December 5, 2015 by What Is A Name After All?
Do you remember when you were at school and some kid scribbled your paper to annoy you and then you would scribble his paper as a revenge? Well, the second scribble was always bigger than the first scribble and the third bigger than the second and so on. This is because the act of revenge has to have a greater impact than the act that caused the revenge, otherwise it doesn’t cause the “satisfaction” the revenger is seeking. What would be the point of doing the exact same scribble every time you wanted to repay them for what they did?
My point is, abandoning now the kids’ analogy, violence escalates. People may feel like they’re doing the same thing it was done to them but in reality it gets worse every time.
That’s why it is not possible to fight against terrorism. It is a manifestation of anger and inhumanity therefore war itself is terrorism and making war to fight terrorism is making terrorism to fight terrorism. There is no such thing as fighting for peace. That’s an oxymoron that has no possible realization. Peace is the negation of violence and only peace can bring peace. An act of violence will probably be followed by an act of even more violence. That’s human nature I think, or at least human impulses.
Our response to terrorism is to dehumanize those people, say these people are monsters and all deserve to die.

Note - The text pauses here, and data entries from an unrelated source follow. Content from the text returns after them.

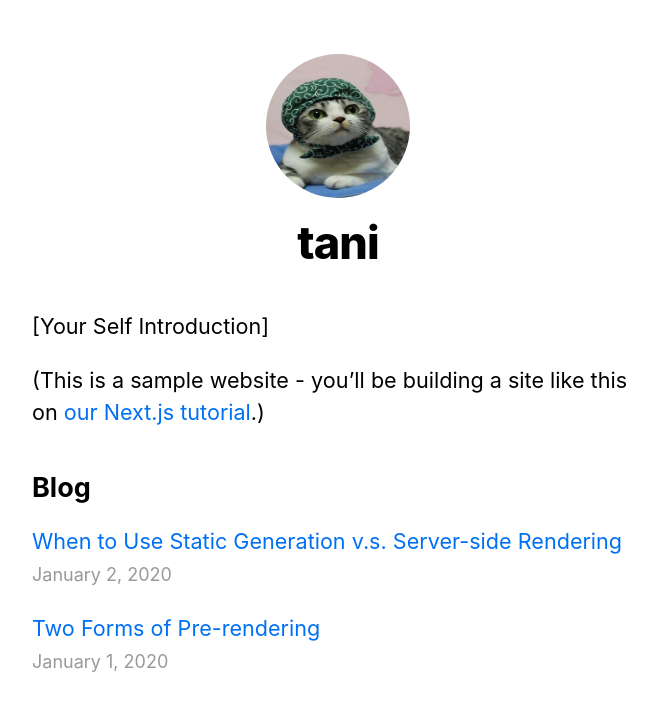
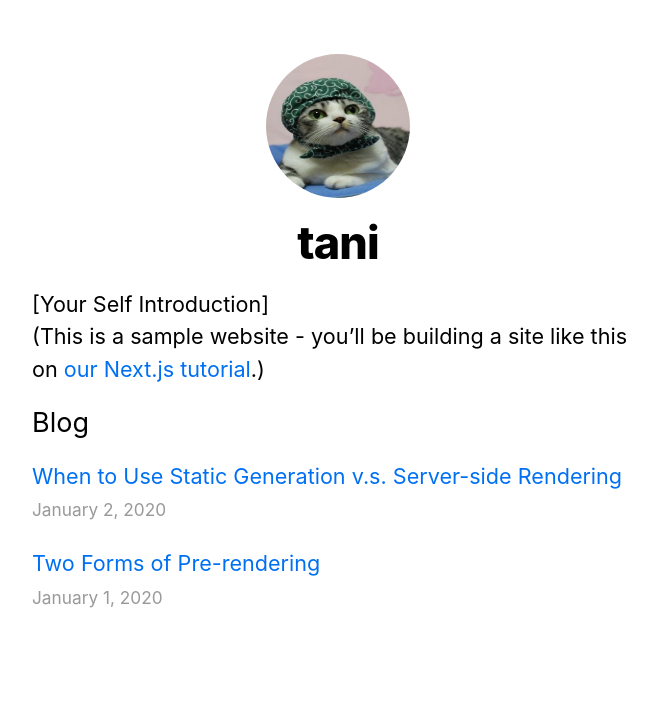
Before and after one commit to high-g/my-next-app, a Next.js app: page / in a window 1280 px wide. Shown: the top 710 px of the page, without its empty margins (302-959 px from the left). Built offline with nearby package versions, Linux system fonts and the light colour scheme.

Commit message:
tailwind導入

```diff
--- a/package.json
+++ b/package.json
@@ -10,19 +10,21 @@
   },
   "dependencies": {
     "@fullhuman/postcss-purgecss": "^4.0.0",
+    "autoprefixer": "^10.2.4",
     "classnames": "^2.2.6",
     "date-fns": "^2.16.1",
     "dotenv": "^8.2.0",
     "gray-matter": "^4.0.2",
     "isomorphic-unfetch": "^3.1.0",
     "next": "10.0.5",
+    "postcss": "^8.2.6",
     "postcss-preset-env": "^6.7.0",
     "react": "17.0.1",
     "react-dom": "17.0.1",
     "remark": "^13.0.0",
     "remark-html": "^13.0.1",
     "sass": "^1.32.5",
-    "tailwindcss": "^2.0.2"
+    "tailwindcss": "^2.0.3"
   },
   "devDependencies": {
     "@types/node": "^14.14.22",
--- a/postcss.config.js
+++ b/postcss.config.js
@@ -12,6 +12,7 @@
           ],
         ]
       : []),
+    'autoprefixer',
     'postcss-preset-env',
   ],
 }
--- a/styles/global.css
+++ b/styles/global.css
@@ -1,3 +1,7 @@
+@tailwind base;
+@tailwind components;
+@tailwind utilities;
+
 html,
 body {
   padding: 0;
--- /dev/null
+++ b/tailwind.config.js
@@ -0,0 +1,18 @@
+module.exports = {
+  purge: ['./components/**/*.{js,ts,jsx,tsx}', './pages/**/*.{js,ts,jsx,tsx}'], // まとめて消去する対象
+  darkMode: false, // or 'media' or 'class'
+  theme: {
+    extend: {
+      screens: {
+        // ブレークポイント
+        // tablet: '768px',
+        // laptop: '1024px',
+        // desktop: '1280px',
+      },
+    },
+  },
+  variants: {
+    extend: {},
+  },
+  plugins: [],
+}
```
Also changed, not shown: pages/tw.js (added), 1 other file (tests, documents, lock files or other folders).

This perspective is easy: we separate ourselves from them and reject that we have something in common. That justifies killing them, because they are not really human, they don’t have lives or feelings.
Although easy, this perspective is wrong. They have motives. These most probably are transcendental and incomprehensible to us but they exist nevertheless. It is easy to dehumanize a anonymous group of faceless people somewhere far away. But maybe this can humanize them a little bit: there are a lot of Western people converting to the their religion and moving to the Islamic State. There was a Portuguese boy whose face came up on all the newspapers. He had a family and a life and maybe I saw him one day on the streets, he lived among us. He’s not a distant or abstract concept anymore. He made himself explode and killed a number of other people.
What takes me hours of sleep is wondering what is going through their minds. For them this is the right thing, how can that be? They are human and therefore they have beliefs. How can this be the right thing? I think the most important thing is to have critical thinking and not be machines. I think the key to solve this problem would be to understand what is going through their minds, and how to solve that anger and violence.
The Western perspective, to eliminate the problem by exterminating them all, is also radical. Demonizing them is exactly their attitude towards us, which is that we are monsters, enemies and need to be all eliminated so that the world can be the place they want it to be. Our politics discourse has been manipulating, they justify bombing somewhere far-off under the pretext of keeping the country safe and by not showing the consequences of this.
In what way does attacking them help? They are not afraid to die, they constantly kill themselves for their cause. To attack them only exacerbates the hate they feel towards the Western, and make them more determined. To bomb and kill them is to become the monsters they think we are and to prove them that we need to be exterminated.
You can’t make war on terrorism because war is terror itself.
Peace is the only answer to war. If one has violence, only peace can cool it down. If one has anger and hate, only love can change that. The only way to stop terrorism is to emanate peace, and peace will get there. So many lives have been lost already, on both sides. I think it is time to be the developed countries we say we are and resist our primary urge to revenge. I say it is time to be better humans, and fight fire with water. Only water can put out the fire.